Screen grab of a video posted to Twitter by Iranian Supreme Leader Ayatollah Ali Khamenei, Oct. 3, 2018. In it, he described the Islamic female head-covering or hijab as a way to protect women in the West from sexual abuse cases exposed by the #MeToo
Screen grab of a video posted to Twitter by Iranian Supreme Leader Ayatollah Ali Khamenei, Oct. 3, 2018. In it, he described the Islamic female head-covering or hijab as a way to protect women in the West from sexual abuse cases exposed by the #MeToo

WASHINGTON - Iran’s Supreme Leader has drawn scrutiny of his nation’s treatment of women by saying the head-covering they are compelled to wear in public can save women in the West from sexual assault.

Ayatollah Ali Khamenei extolled what he described as the virtues of the hijab, an Islamic female head-covering, in a video posted to his Twitter account Wednesday.

In a tweeted message accompanying the video, he said the hijab is an Islamic solution to what he called the “disaster of countless sexual assaults on Western women — including incidents leading to #Metoo campaign.” He was referring to the global movement of women who say they have suffered and survived sexual abuse at the hands of men or boys.

Khamenei timed his tweet to coincide with the first anniversary of an Oct. 5, 2017, New York Times report detailing sexual harassment allegations by female employees against American movie producer Harvey Weinstein. Days later, the article led actress Alyssa Milano to urge people to tweet #MeToo if they also have been sexually harassed.

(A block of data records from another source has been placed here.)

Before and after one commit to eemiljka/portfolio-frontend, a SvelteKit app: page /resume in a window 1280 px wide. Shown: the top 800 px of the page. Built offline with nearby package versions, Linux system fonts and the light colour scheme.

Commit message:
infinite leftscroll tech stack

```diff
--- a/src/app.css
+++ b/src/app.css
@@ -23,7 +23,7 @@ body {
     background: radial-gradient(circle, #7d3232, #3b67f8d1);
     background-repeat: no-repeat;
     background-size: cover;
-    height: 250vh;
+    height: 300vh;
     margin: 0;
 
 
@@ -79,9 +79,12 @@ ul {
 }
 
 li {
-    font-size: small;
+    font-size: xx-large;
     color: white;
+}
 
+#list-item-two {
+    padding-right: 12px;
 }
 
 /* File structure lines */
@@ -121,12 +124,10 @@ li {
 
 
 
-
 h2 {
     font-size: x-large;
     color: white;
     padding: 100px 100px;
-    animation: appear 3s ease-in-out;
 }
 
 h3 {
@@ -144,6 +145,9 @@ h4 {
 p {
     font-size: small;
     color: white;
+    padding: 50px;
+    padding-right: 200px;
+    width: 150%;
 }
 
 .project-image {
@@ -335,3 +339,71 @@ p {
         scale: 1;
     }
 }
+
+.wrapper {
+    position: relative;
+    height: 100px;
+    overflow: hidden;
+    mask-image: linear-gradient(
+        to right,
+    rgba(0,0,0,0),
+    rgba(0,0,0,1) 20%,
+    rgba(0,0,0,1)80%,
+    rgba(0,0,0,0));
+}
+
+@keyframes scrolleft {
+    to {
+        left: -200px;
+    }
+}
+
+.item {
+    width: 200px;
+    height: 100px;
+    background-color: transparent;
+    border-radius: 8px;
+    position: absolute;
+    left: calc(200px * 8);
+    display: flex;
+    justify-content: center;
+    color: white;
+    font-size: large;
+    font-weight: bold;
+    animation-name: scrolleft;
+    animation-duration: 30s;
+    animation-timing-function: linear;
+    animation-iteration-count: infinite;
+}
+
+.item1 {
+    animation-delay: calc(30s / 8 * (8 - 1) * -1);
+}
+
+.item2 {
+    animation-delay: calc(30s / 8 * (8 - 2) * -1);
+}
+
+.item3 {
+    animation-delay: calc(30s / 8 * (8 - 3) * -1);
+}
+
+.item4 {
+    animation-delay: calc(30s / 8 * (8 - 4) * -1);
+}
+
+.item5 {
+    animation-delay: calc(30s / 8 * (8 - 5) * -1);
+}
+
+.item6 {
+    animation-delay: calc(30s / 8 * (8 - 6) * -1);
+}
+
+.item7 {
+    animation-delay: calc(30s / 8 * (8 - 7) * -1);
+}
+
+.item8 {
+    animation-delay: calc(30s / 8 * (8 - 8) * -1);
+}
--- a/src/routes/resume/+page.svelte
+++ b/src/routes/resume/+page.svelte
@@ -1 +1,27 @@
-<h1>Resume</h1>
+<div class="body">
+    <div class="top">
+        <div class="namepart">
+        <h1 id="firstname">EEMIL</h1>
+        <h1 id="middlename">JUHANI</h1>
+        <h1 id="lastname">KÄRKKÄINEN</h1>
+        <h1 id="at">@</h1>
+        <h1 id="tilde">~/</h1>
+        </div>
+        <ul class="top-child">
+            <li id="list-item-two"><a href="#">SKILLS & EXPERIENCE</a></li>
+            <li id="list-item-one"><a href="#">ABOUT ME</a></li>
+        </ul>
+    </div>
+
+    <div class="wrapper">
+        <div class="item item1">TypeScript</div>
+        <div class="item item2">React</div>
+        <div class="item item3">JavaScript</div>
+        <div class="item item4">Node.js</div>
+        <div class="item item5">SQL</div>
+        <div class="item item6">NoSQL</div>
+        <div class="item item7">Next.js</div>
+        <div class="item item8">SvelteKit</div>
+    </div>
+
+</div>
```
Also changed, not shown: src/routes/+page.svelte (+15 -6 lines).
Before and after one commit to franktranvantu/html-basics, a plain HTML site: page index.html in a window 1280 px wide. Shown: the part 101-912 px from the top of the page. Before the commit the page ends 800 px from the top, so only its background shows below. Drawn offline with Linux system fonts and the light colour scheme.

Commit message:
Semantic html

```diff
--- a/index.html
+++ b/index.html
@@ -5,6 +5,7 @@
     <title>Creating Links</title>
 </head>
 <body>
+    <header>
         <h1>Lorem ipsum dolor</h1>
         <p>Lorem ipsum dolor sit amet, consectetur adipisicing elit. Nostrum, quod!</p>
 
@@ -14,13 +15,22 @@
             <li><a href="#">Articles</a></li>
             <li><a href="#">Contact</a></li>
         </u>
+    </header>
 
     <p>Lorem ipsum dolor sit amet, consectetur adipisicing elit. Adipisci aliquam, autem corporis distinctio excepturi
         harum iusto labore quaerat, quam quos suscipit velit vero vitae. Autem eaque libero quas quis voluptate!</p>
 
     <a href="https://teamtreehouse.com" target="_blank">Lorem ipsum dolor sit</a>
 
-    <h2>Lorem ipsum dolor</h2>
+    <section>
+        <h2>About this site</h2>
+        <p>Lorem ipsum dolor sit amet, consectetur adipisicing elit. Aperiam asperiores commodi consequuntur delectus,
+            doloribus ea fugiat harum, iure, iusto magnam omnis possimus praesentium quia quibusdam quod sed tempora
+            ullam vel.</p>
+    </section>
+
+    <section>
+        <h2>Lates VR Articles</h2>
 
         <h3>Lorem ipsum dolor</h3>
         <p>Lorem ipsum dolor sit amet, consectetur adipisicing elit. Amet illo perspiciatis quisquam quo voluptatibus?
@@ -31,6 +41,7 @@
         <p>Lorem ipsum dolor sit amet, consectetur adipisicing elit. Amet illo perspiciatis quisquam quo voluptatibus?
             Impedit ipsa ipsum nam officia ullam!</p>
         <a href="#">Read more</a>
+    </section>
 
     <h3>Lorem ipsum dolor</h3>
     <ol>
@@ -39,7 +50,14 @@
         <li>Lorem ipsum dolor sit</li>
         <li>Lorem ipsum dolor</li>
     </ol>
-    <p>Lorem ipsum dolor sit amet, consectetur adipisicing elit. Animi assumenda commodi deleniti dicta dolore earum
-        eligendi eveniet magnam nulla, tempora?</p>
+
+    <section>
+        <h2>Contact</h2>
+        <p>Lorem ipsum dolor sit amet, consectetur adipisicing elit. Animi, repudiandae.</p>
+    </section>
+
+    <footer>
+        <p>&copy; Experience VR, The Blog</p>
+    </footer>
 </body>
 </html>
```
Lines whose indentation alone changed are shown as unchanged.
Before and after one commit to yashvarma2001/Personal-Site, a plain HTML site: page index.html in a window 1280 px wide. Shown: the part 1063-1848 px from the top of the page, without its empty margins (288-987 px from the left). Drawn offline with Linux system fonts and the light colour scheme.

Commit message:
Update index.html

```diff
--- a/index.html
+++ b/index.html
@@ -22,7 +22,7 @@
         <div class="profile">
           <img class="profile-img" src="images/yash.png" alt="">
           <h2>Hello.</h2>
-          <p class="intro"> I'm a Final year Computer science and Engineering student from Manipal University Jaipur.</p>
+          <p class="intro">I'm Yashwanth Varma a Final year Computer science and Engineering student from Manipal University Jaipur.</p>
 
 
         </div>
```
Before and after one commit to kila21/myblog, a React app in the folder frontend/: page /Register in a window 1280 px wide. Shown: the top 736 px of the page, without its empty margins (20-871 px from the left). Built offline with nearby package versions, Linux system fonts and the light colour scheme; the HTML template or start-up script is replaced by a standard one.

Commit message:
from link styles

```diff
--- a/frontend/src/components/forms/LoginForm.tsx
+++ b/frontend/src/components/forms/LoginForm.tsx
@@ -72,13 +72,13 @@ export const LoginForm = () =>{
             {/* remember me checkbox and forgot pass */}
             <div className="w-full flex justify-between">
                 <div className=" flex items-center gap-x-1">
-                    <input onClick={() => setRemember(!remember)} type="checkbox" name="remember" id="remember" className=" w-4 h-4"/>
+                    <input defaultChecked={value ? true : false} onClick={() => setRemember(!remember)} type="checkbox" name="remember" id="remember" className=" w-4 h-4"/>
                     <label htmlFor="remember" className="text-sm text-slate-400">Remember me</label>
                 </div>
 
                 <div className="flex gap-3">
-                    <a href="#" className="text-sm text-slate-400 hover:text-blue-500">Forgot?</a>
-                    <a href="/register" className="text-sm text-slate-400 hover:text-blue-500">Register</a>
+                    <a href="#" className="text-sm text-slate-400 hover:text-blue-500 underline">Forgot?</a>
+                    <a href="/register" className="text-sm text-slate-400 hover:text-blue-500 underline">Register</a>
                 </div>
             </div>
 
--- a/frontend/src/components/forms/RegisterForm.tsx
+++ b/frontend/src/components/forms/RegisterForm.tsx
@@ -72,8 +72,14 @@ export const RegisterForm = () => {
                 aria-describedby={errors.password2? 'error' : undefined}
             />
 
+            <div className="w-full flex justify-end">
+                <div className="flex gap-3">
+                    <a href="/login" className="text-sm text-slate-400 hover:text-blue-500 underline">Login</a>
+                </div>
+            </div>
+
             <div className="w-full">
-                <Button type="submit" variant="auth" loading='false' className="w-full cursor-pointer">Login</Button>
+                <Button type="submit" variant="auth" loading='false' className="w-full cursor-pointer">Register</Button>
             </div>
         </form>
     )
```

The hashtag quickly went viral.

Iranian women wearing hijab walk down a street in
Iranian women wearing hijab walk down a street in the capital Tehran, Feb. 7, 2018. A spate of protests against Iran's mandatory headscarves for women have been few but have reignited a debate that has preoccupied the Islamic republic since its founding.

In Khamenei’s video, which shows excerpts of a speech he delivered in March, he says: “A large number of Western female politicians announced one right after another that they had been subjected to abuse, harassment, or violence at times while they were working in government offices. By introducing the hijab, Islam has shut the door on a path that would pull women towards such deviation. … Islam does not allow this through the hijab.”

Compulsory hijab

Masih Alinejad, a freelance host of VOA Persian’s Tablet program and a prominent exiled Iranian campaigner against Iran’s compulsory hijab for women, said Khamenei’s comments portray women as responsible for any sexual harassment that they experience.

“If Khamenei, who is the symbol of suppression of women in Iran, focused on the harassers instead of blaming women, then Iranian women would be more courageous and feel more free to speak about sexual harassment cases happening in the country,” Alinejad said in an appearance on the Thursday edition of VOA Persian’s News at Nine show.

In an April 2017 article, Iran’s reformist Shargh newspaper quoted the Iranian judiciary’s deputy chief of strategic affairs, Hossein Ghanbarnejad, as saying there was a sharp increase in cases of sexual harassment of women from 2010 to 2014. He said the judiciary recorded about 72,000 harassment cases in 2010, a figure that he said jumped by 98 percent to 142,933 cases registered by police in 2014.

A May 2017 report by U.S.-based group Human Rights Watch, about discrimination against women in the Iranian job market, led with the following critique: “Women in Iran confront an array of legal and social barriers, restricting not only their lives but also their livelihoods, and contributing to starkly unequal economic outcomes.”

HRW said managers and employees whom it interviewed spoke of not being aware of any anti-sexual harassment policies at their place of employment. It said several women also reported instances of sexual harassment.

Wrong lesson from #MeToo

Alinejad said Khamenei was drawing the wrong lesson from the West’s public outcry about cases of sexual abuse of women. 

“He has not realized that the #MeToo movement and sexual harassment scandals in the West are in fact an indication that women are getting stronger in Western countries — women who were silenced for years and blamed in these cases,” she said.

This article originated in VOA’s Persian Service.